The Family Court process can be daunting for a family inexperienced in defending against allegations such as these, even in juvenile arrest matters. A young defendant and his or her family will most likely be interviewed by probation and if the charge warrants it, be brought before a judge where an adjudication of juvenile delinquency can be made either through an admission or, in some cases, after a fact-finding hearing. The Family Court Act requires the attendance of the juvenile respondent and his or her counsel to be present during such a hearing. It is for this reason, that it is important that your child’s rights are protected by a lawyer experienced in handling juvenile arrest cases. If an adjudication of juvenile delinquency is made, the Family Court Act requires a dispositional hearing to take place within 10 days of the adjudication (if the charge is a felony) or within 50 days of the adjudication (for all other cases). The possible outcomes of a dispositional hearing for a juvenile defendant are three: (i) a conditional discharge, which for all intents and purposes is an order from the court requiring the juvenile to stay out of trouble and comply with whatever other conditions the court deems necessary to correct the behavior, (ii) probation, which would imply reporting to a probation officer for a set period of time, or, in extreme cases (iii) placement in a juvenile detention facility.
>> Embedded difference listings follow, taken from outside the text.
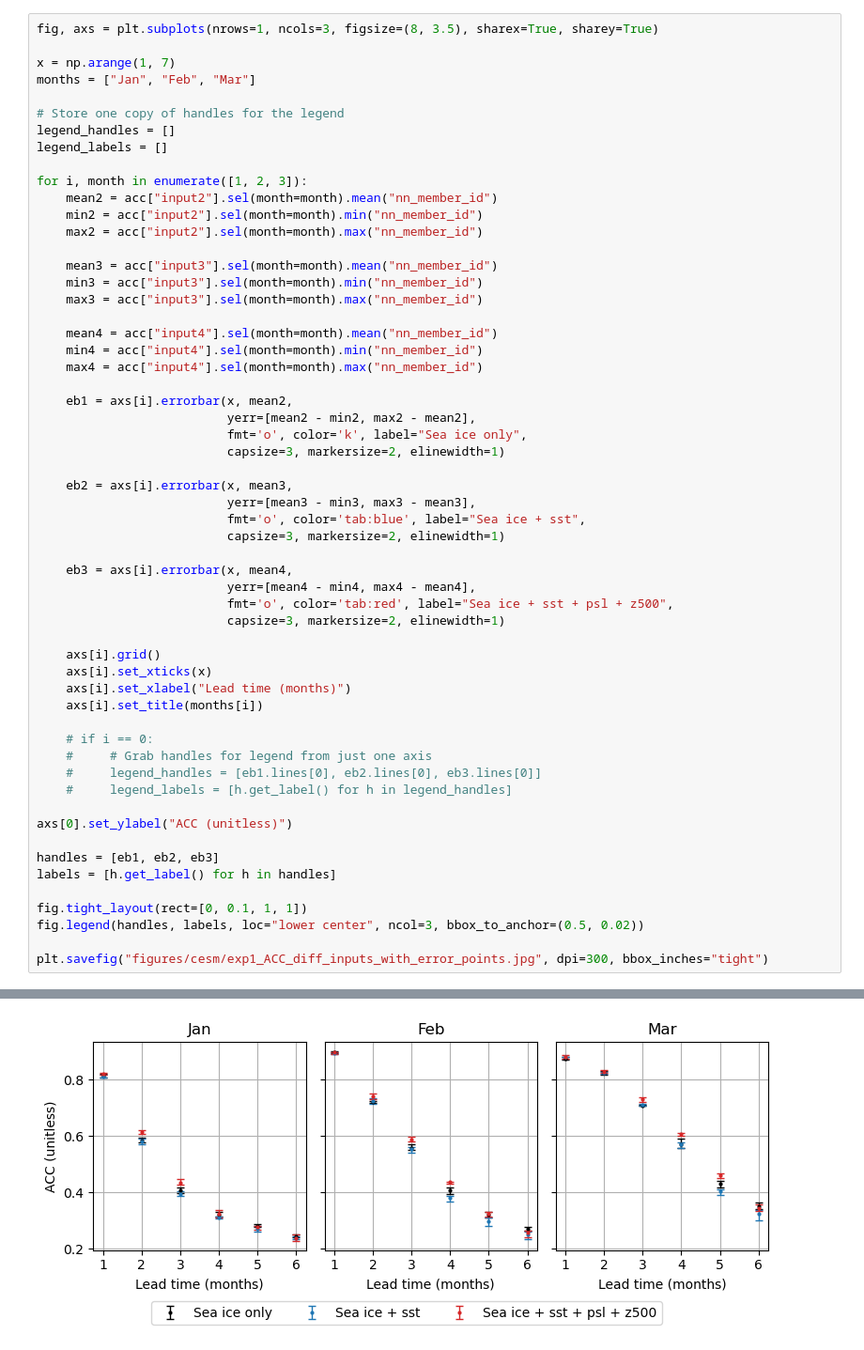
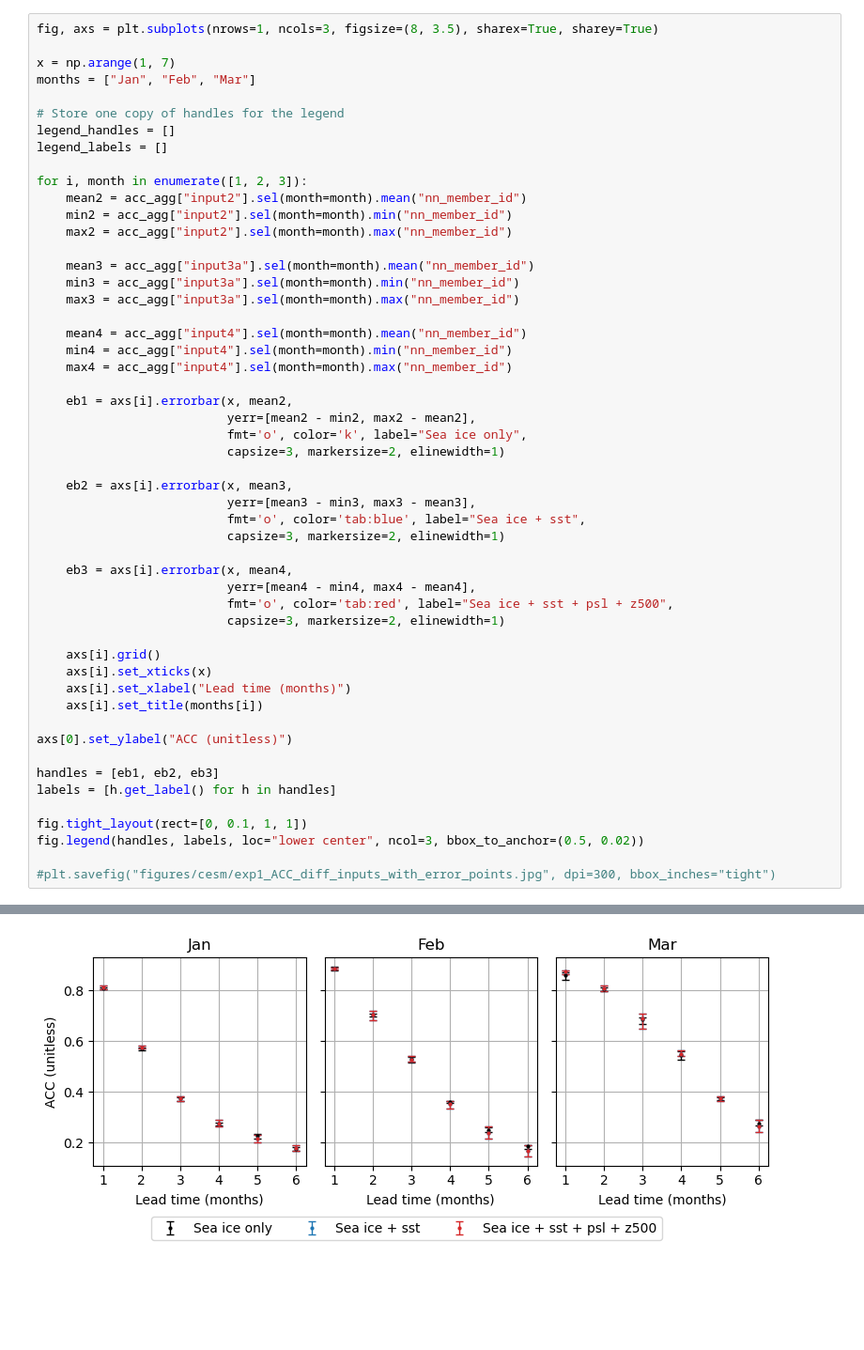
Before and after one commit to ychnli/sicpred, a Jupyter notebook: exp1_figures.ipynb, the cells around one changed output, grey strips where cells are left out. Shown: that part at 94% size. Cells and saved outputs as stored; diff of their text form; blank space fills up the shorter version.

```diff
--- a/exp1_figures.ipynb
+++ b/exp1_figures.ipynb
@@ -316,17 +279,17 @@ legend_handles = []
 legend_labels = []
 
 for i, month in enumerate([1, 2, 3]):
-    mean2 = acc["input2"].sel(month=month).mean("nn_member_id")
-    min2 = acc["input2"].sel(month=month).min("nn_member_id")
-    max2 = acc["input2"].sel(month=month).max("nn_member_id")
+    mean2 = acc_agg["input2"].sel(month=month).mean("nn_member_id")
+    min2 = acc_agg["input2"].sel(month=month).min("nn_member_id")
+    max2 = acc_agg["input2"].sel(month=month).max("nn_member_id")
 
-    mean3 = acc["input3"].sel(month=month).mean("nn_member_id")
-    min3 = acc["input3"].sel(month=month).min("nn_member_id")
-    max3 = acc["input3"].sel(month=month).max("nn_member_id")
+    mean3 = acc_agg["input3a"].sel(month=month).mean("nn_member_id")
+    min3 = acc_agg["input3a"].sel(month=month).min("nn_member_id")
+    max3 = acc_agg["input3a"].sel(month=month).max("nn_member_id")
 
-    mean4 = acc["input4"].sel(month=month).mean("nn_member_id")
-    min4 = acc["input4"].sel(month=month).min("nn_member_id")
-    max4 = acc["input4"].sel(month=month).max("nn_member_id")
+    mean4 = acc_agg["input4"].sel(month=month).mean("nn_member_id")
+    min4 = acc_agg["input4"].sel(month=month).min("nn_member_id")
+    max4 = acc_agg["input4"].sel(month=month).max("nn_member_id")
 
     eb1 = axs[i].errorbar(x, mean2,
                           yerr=[mean2 - min2, max2 - mean2],
@@ -348,11 +311,6 @@ for i, month in enumerate([1, 2, 3]):
     axs[i].set_xlabel("Lead time (months)")
     axs[i].set_title(months[i])
 
-    # if i == 0:
-    #     # Grab handles for legend from just one axis
-    #     legend_handles = [eb1.lines[0], eb2.lines[0], eb3.lines[0]]
-    #     legend_labels = [h.get_label() for h in legend_handles]
-
 axs[0].set_ylabel("ACC (unitless)")
 
 handles = [eb1, eb2, eb3]
@@ -361,5 +319,5 @@ labels = [h.get_label() for h in handles]
 fig.tight_layout(rect=[0, 0.1, 1, 1])
 fig.legend(handles, labels, loc="lower center", ncol=3, bbox_to_anchor=(0.5, 0.02))
 
-plt.savefig("figures/cesm/exp1_ACC_diff_inputs_with_error_points.jpg", dpi=300, bbox_inches="tight")
+#plt.savefig("figures/cesm/exp1_ACC_diff_inputs_with_error_points.jpg", dpi=300, bbox_inches="tight")
 # %% [output]
@@ -366 +325 @@ plt.savefig("figures/cesm/exp1_ACC_diff_inputs_with_error_points.jpg", dpi=300,
-[figure, old version]
+[figure, new version]
```
Also changed, not shown: parts of 14 cells of this notebook, 1 other file.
The court’s decision will be the result of a balancing of the needs of the juvenile against the need to protect the community.

Simply put, should a loved one or family member of yours require assistance in sorting out a family court or adult criminal matter, you should call Galluzzo & Arnone LLP.